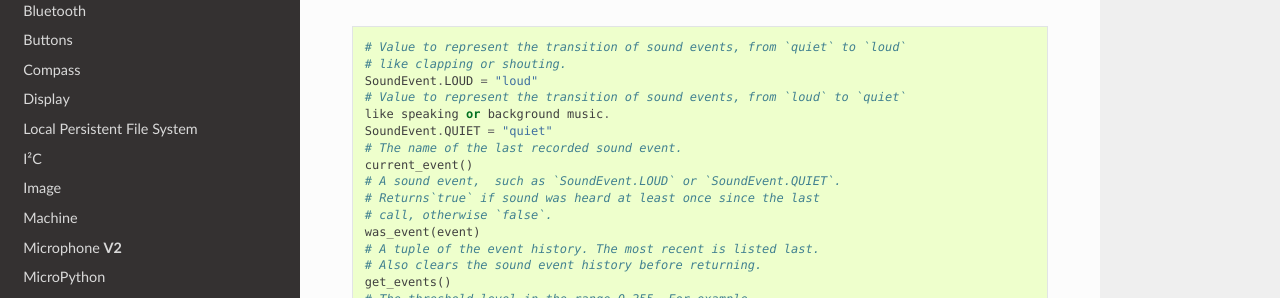
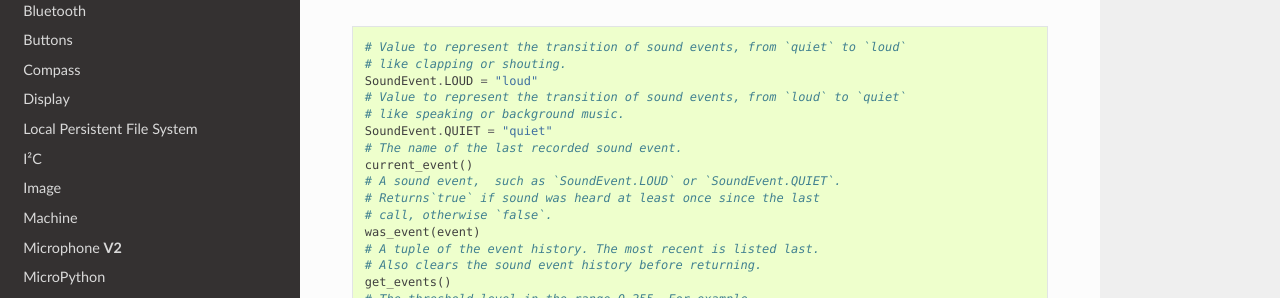
Before and after one commit to bbcmicrobit/micropython, a Sphinx documentation site: the page built from docs/microbit_micropython_api.rst, in a window 1280 px wide and 900 px high, scrolled down 1698 px. Shown: the part 153-451 px from the top of the window. Built offline with Sphinx 7.4.7 and the Read the Docs theme 2.0.0, drawn with Linux system fonts in a browser that asks for light colours; pages that are not in the unit, such as notebooks, are missing from menus.

```diff
--- a/docs/microbit_micropython_api.rst
+++ b/docs/microbit_micropython_api.rst
@@ -82,7 +82,7 @@ The Microphone is accessed via the `microphone` object::
     # like clapping or shouting.
     SoundEvent.LOUD = "loud"
     # Value to represent the transition of sound events, from `loud` to `quiet`
-    like speaking or background music.
+    # like speaking or background music.
     SoundEvent.QUIET = "quiet"
     # The name of the last recorded sound event.
     current_event()
```
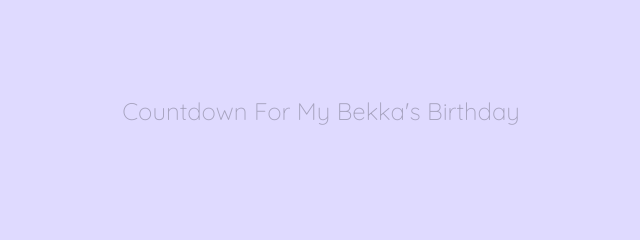
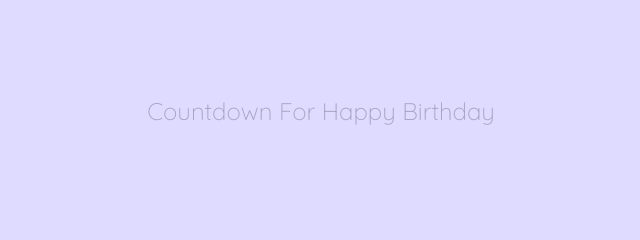
Before and after one commit to nxyzzmw/Birthday-Countdown, a plain HTML site: page index.html in a window 1280 px wide. Shown: the top 240 px of the page, 319-959 px from the left. Drawn offline with Linux system fonts and the light colour scheme.

Commit message:
index.html

```diff
--- a/index.html
+++ b/index.html
@@ -4,12 +4,12 @@
     <meta charset="UTF-8">
     <meta http-equiv="X-UA-Compatible" content="IE=edge">
     <meta name="viewport" content="width=device-width, initial-scale=1.0">
-    <title>Bekka's Birthday</title>
+    <title>Happy Birthday</title>
 
     <link rel="stylesheet" href="style.css">
 </head>
 <body>
-    <h1 class="title">Countdown For My Bekka's Birthday</h1>
+    <h1 class="title">Countdown For Happy Birthday</h1>
 <div class="container">
     <div class="cake">
         <div class="cake__candle"></div>
```
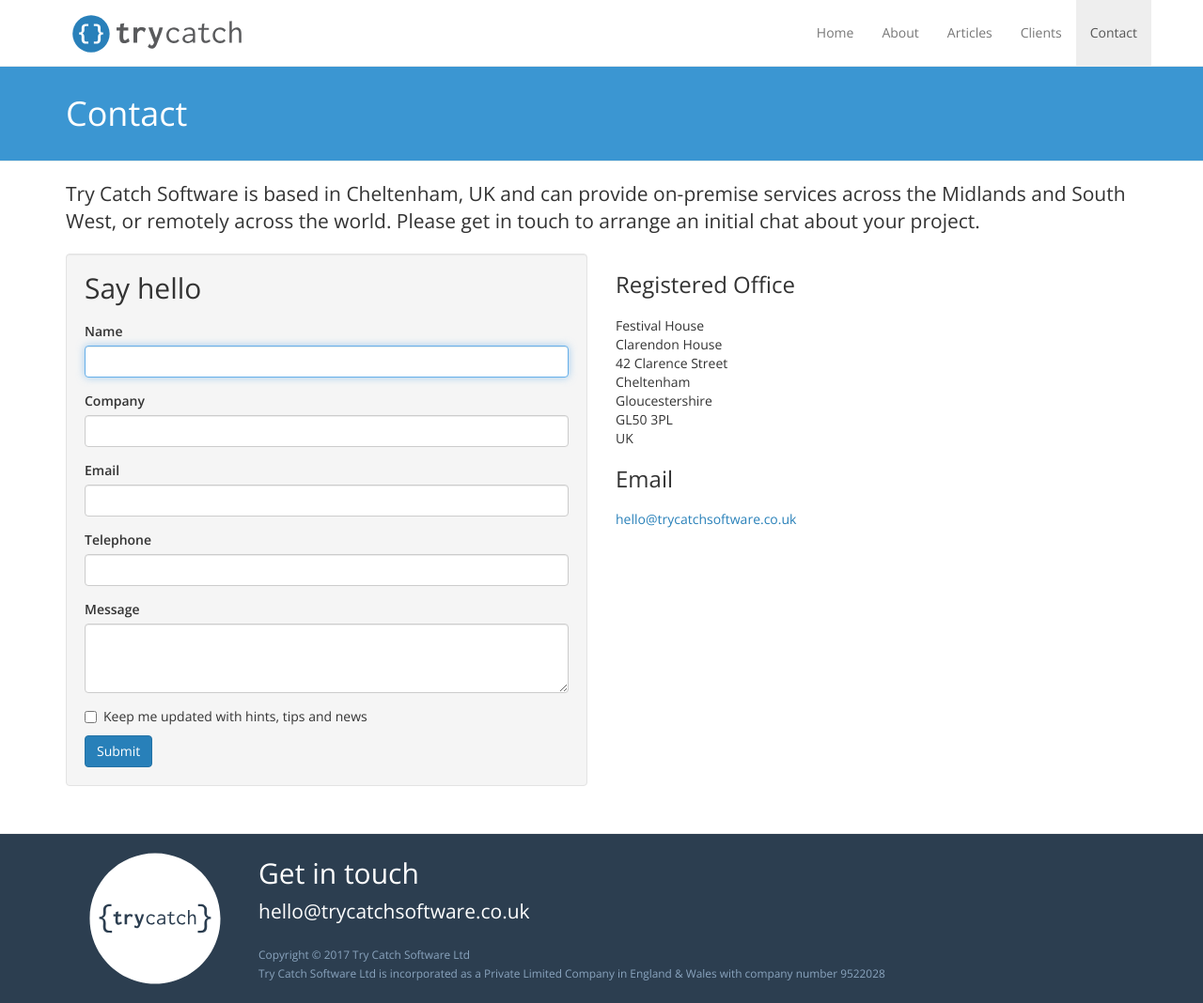
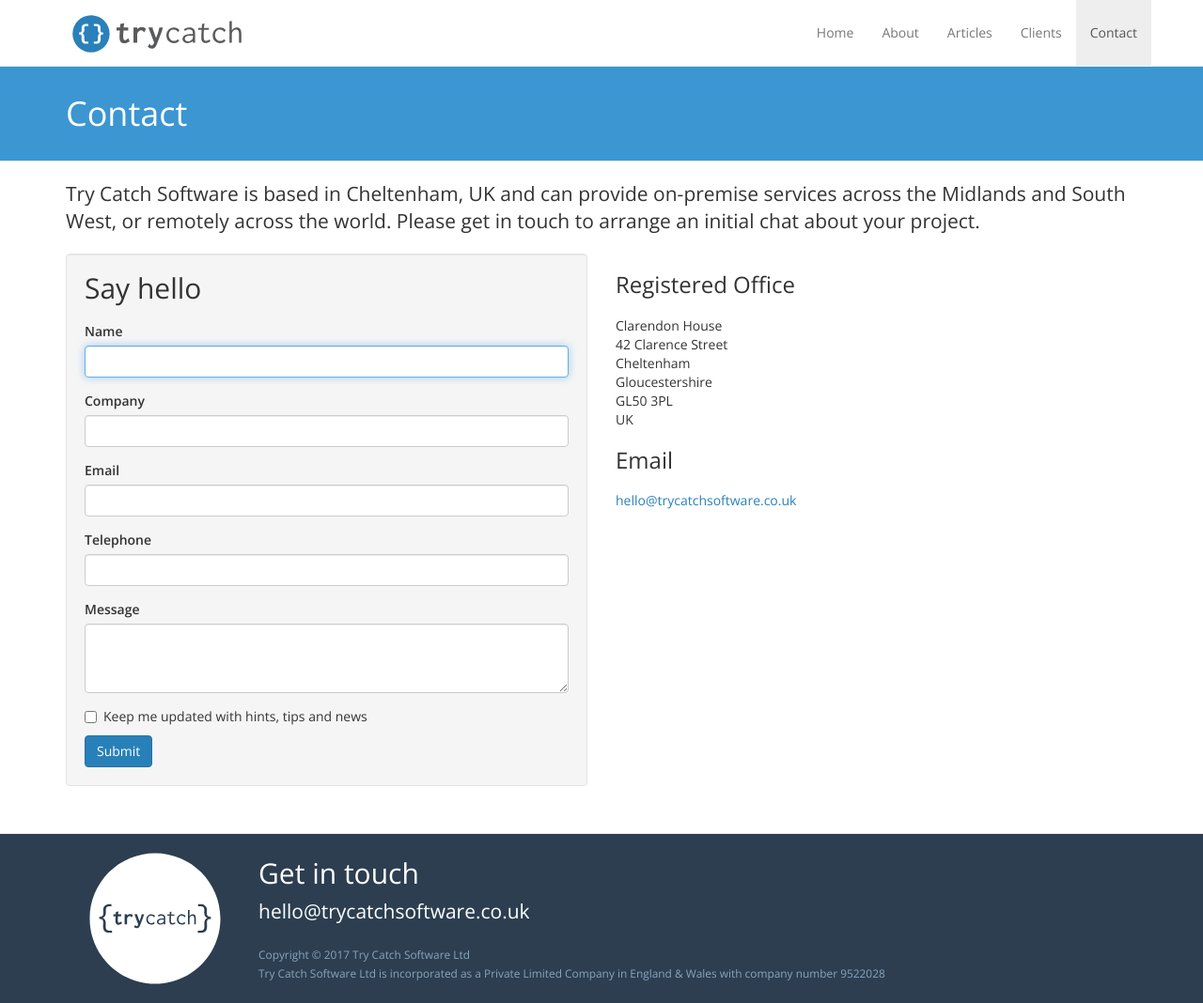
Before and after one commit to trycatchsoftware/trycatchsoftware.github.io, a Jekyll site: the page built from contact.html, in a window 1280 px wide and 1068 px high. Shown: the whole window at 94% size. Built offline with Jekyll 4.4.1, drawn with Linux system fonts in a browser that asks for light colours; nearby versions of some CDN libraries.

Commit message:
Fixed address

```diff
--- a/contact.html
+++ b/contact.html
@@ -52,7 +52,7 @@ menu: true
 <div class="col-md-6">
   <h3>Registered Office</h3>
 
-  <address>Festival House<br>
+  <address>
     Clarendon House<br>
     42 Clarence Street<br>
     Cheltenham<br>
```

### Problem statement
Repeat the records above word for word. Pictures stay out of the copy.

### Response below
Before and after one commit to bbcmicrobit/micropython, a Sphinx documentation site: the page built from docs/microbit_micropython_api.rst, in a window 1280 px wide and 900 px high, scrolled down 1698 px. Shown: the part 153-451 px from the top of the window. Built offline with Sphinx 7.4.7 and the Read the Docs theme 2.0.0, drawn with Linux system fonts in a browser that asks for light colours; pages that are not in the unit, such as notebooks, are missing from menus.

```diff
--- a/docs/microbit_micropython_api.rst
+++ b/docs/microbit_micropython_api.rst
@@ -82,7 +82,7 @@ The Microphone is accessed via the `microphone` object::
     # like clapping or shouting.
     SoundEvent.LOUD = "loud"
     # Value to represent the transition of sound events, from `loud` to `quiet`
-    like speaking or background music.
+    # like speaking or background music.
     SoundEvent.QUIET = "quiet"
     # The name of the last recorded sound event.
     current_event()
```
Before and after one commit to nxyzzmw/Birthday-Countdown, a plain HTML site: page index.html in a window 1280 px wide. Shown: the top 240 px of the page, 319-959 px from the left. Drawn offline with Linux system fonts and the light colour scheme.

Commit message:
index.html

```diff
--- a/index.html
+++ b/index.html
@@ -4,12 +4,12 @@
     <meta charset="UTF-8">
     <meta http-equiv="X-UA-Compatible" content="IE=edge">
     <meta name="viewport" content="width=device-width, initial-scale=1.0">
-    <title>Bekka's Birthday</title>
+    <title>Happy Birthday</title>
 
     <link rel="stylesheet" href="style.css">
 </head>
 <body>
-    <h1 class="title">Countdown For My Bekka's Birthday</h1>
+    <h1 class="title">Countdown For Happy Birthday</h1>
 <div class="container">
     <div class="cake">
         <div class="cake__candle"></div>
```
Before and after one commit to trycatchsoftware/trycatchsoftware.github.io, a Jekyll site: the page built from contact.html, in a window 1280 px wide and 1068 px high. Shown: the whole window at 94% size. Built offline with Jekyll 4.4.1, drawn with Linux system fonts in a browser that asks for light colours; nearby versions of some CDN libraries.

Commit message:
Fixed address

```diff
--- a/contact.html
+++ b/contact.html
@@ -52,7 +52,7 @@ menu: true
 <div class="col-md-6">
   <h3>Registered Office</h3>
 
-  <address>Festival House<br>
+  <address>
     Clarendon House<br>
     42 Clarence Street<br>
     Cheltenham<br>
```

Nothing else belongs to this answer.